Andrea Dono is the Executive Director at Harrisonburg Downtown Renaissance, or HDR. She’s been helping small businesses find grant money and other resources in the last few weeks. She says the timing of the virus couldn’t be worse for small businesses in Harrisonburg.
ANDREA DONO: This has just been a really tough couple of weeks. I mean, ever since we had the first confirmed case in our region, business for downtown had slowed down considerably, and then soon just came to like, a grinding halt. So, a lot of businesses are trying to figure out what do we do now, because no one ever has a plan for a pandemic.
Dono says that many local businesses rely on the “spring bump” - a burst in sales brought when the college population is active and the weather is warm - to get them through the slow summer months. The uncertainty of when they can open, or who will be there to shop, is creating anxiety for business owners throughout the city.
BRIAN SHULL: You have a wide range of emotions, you know. Everybody wants to be able to protect their employees the best way that they can. They don’t want to lose them.
Brian Shull is the Economic Development Director for the City of Harrisonburg. He says that many businesses are in survival mode, while others are working to keep up with the demand.
SHULL: You have a few businesses that are essential businesses who continue to operate, and they need to make sure they have healthy employees on the lines producing, so that continues too. We are such a big food producing area in the Shenandoah Valley, so a lot of those farms are really still going full bore trying to meet the supply chain needs.
Shull says that for those needing assistance, several city and county economic groups have joined forces to create a Small Business Support Task Force.
Their aim is to mobilize resources and grant money as fast as possible.
SHULL: One local program, we did get money out right away. Harrisonburg Economic Development had a loan program for about eight years, and we were able to immediately pivot and get $105,000 out to 23 different businesses within a one-week time frame. We did get that money out on the street very quickly. Of course, $105,000 doesn’t go real far, but we did get that out quickly.

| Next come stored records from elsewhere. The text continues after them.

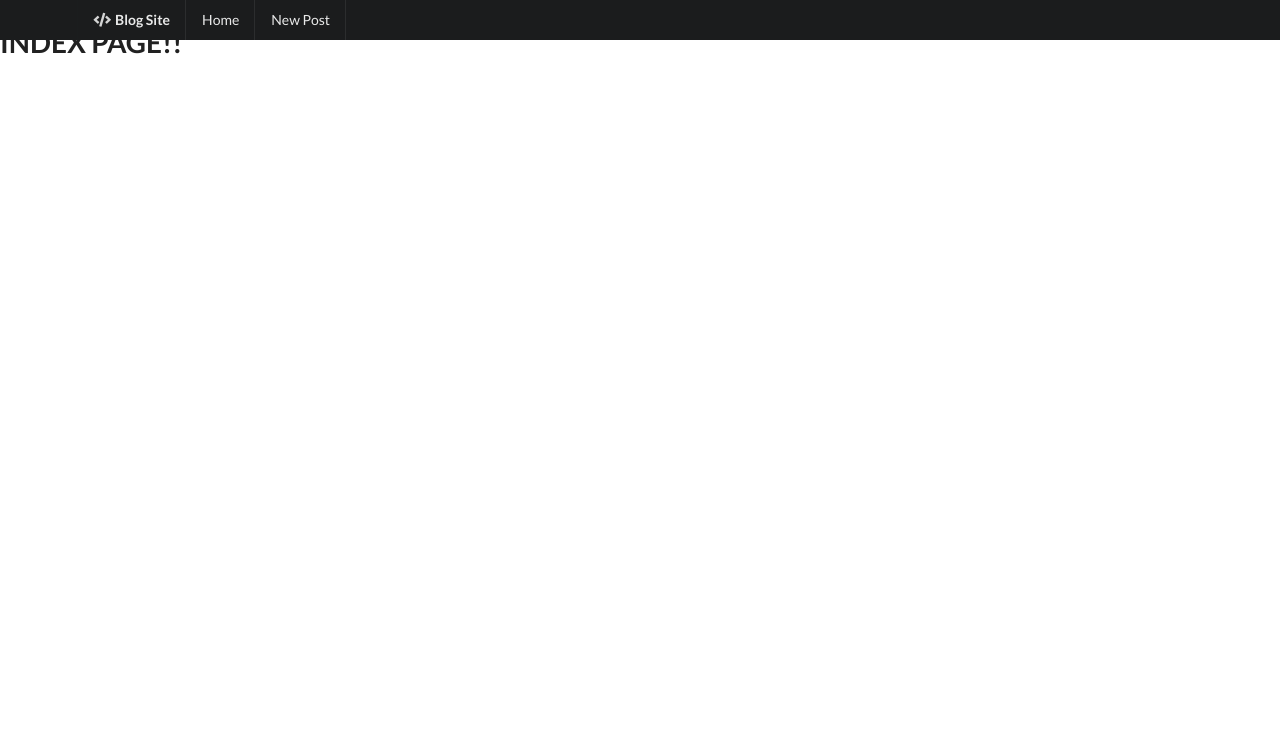
Repository: JulianaFortes/WebBlog
Page: http://localhost/blogs
The author's editor kept a record of every edit. The page is drawn from the files as they stood at one moment, then again after the next edit.
The browser window is 1280 px wide. The pictures show the whole page.
Some web libraries are served in a nearby version. The page is served by the project's Node server (blog/index.js). Queries for data that is not in the repository find no rows.

Above is the page before.

After the next edit:
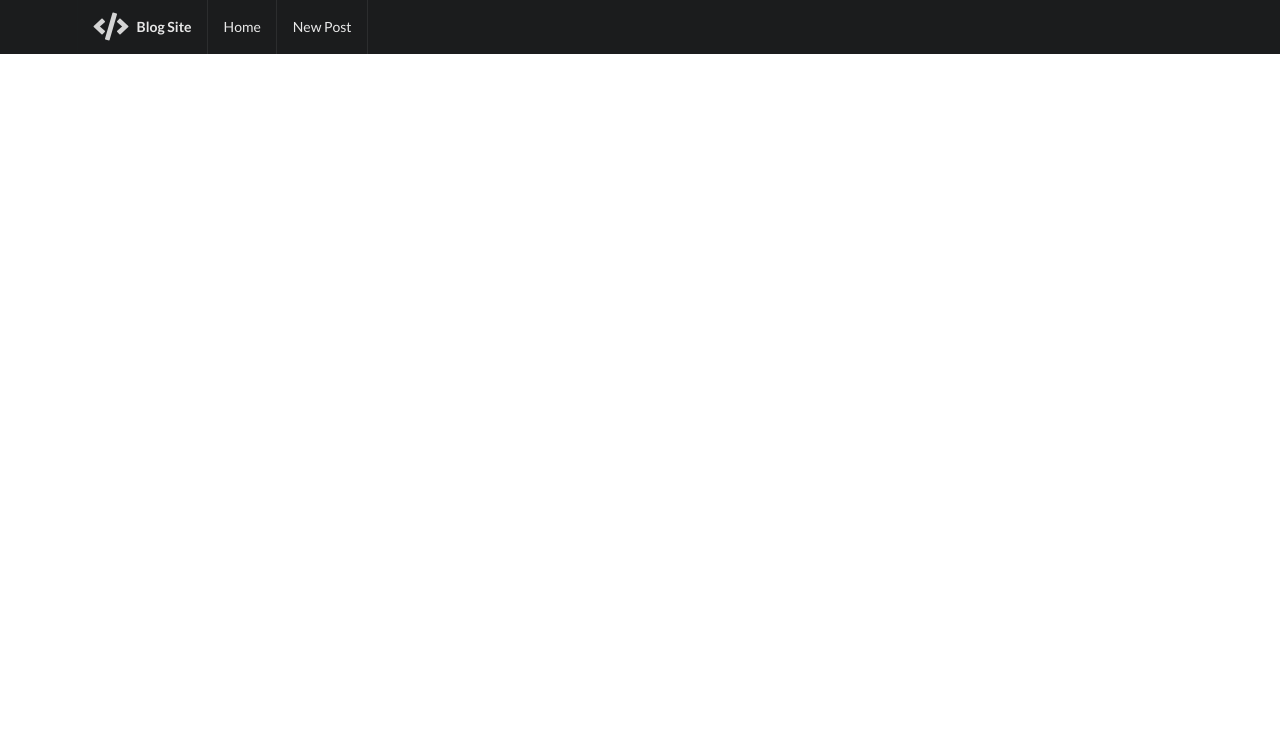
The edit:
--- a/workspace/blog/views/partials/header.ejs
+++ b/workspace/blog/views/partials/header.ejs
@@ -2,6 +2,7 @@
     <head>
         <title>Blog App</title>
         <link rel="stylesheet" type="text/css" href= "https://cdnjs.cloudflare.com/ajax/libs/semantic-ui/2.2.11/semantic.min.css">
+        <link rel="stylesheet" type="text/css" href= "stylesheets/app.css">
     </head>
 
     <body>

The Small Business Administration uses specific banks to issue funds, and those banks have had to rapidly deploy online portals to deal with the flood of applications. HDR and other small business organizations worked to help Harrisonburg businesses understand what programs were available, and even crowdsourced information between other local businesses to help everyone know when portals went live.
DONO: Everyone was texting each other saying ‘hey, your bank is open, I think your bank is open too…(Laughs)…So like, everyone was trying to help each other, saying ‘hey, you need to go apply’ because one of the things the government was saying was that the funds are limited and its basically going to be first come, first serve. So, timing was really of the essence.
Dono says that the overall health of small business in downtown Harrisonburg is still unknown - and she’s not sure how to forecast who will be left when the dust settles.
DONO: [deep sigh] You know, I don’t know. I think there’s so many unknowns right now, that it’s really hard to predict what’s going to happen. I think we’re going to continue to see the unemployment rate rise, and what that could do is make it difficult for people who do want to support businesses, if they are just barely getting by or they are trying to get back into the workforce, it’s going to be hard for folks to help each other bounce back.
In Part 2, we’ll explore some of the innovative ways local businesses have been able to keep operating, and even give back to those less fortunate during these strange new times.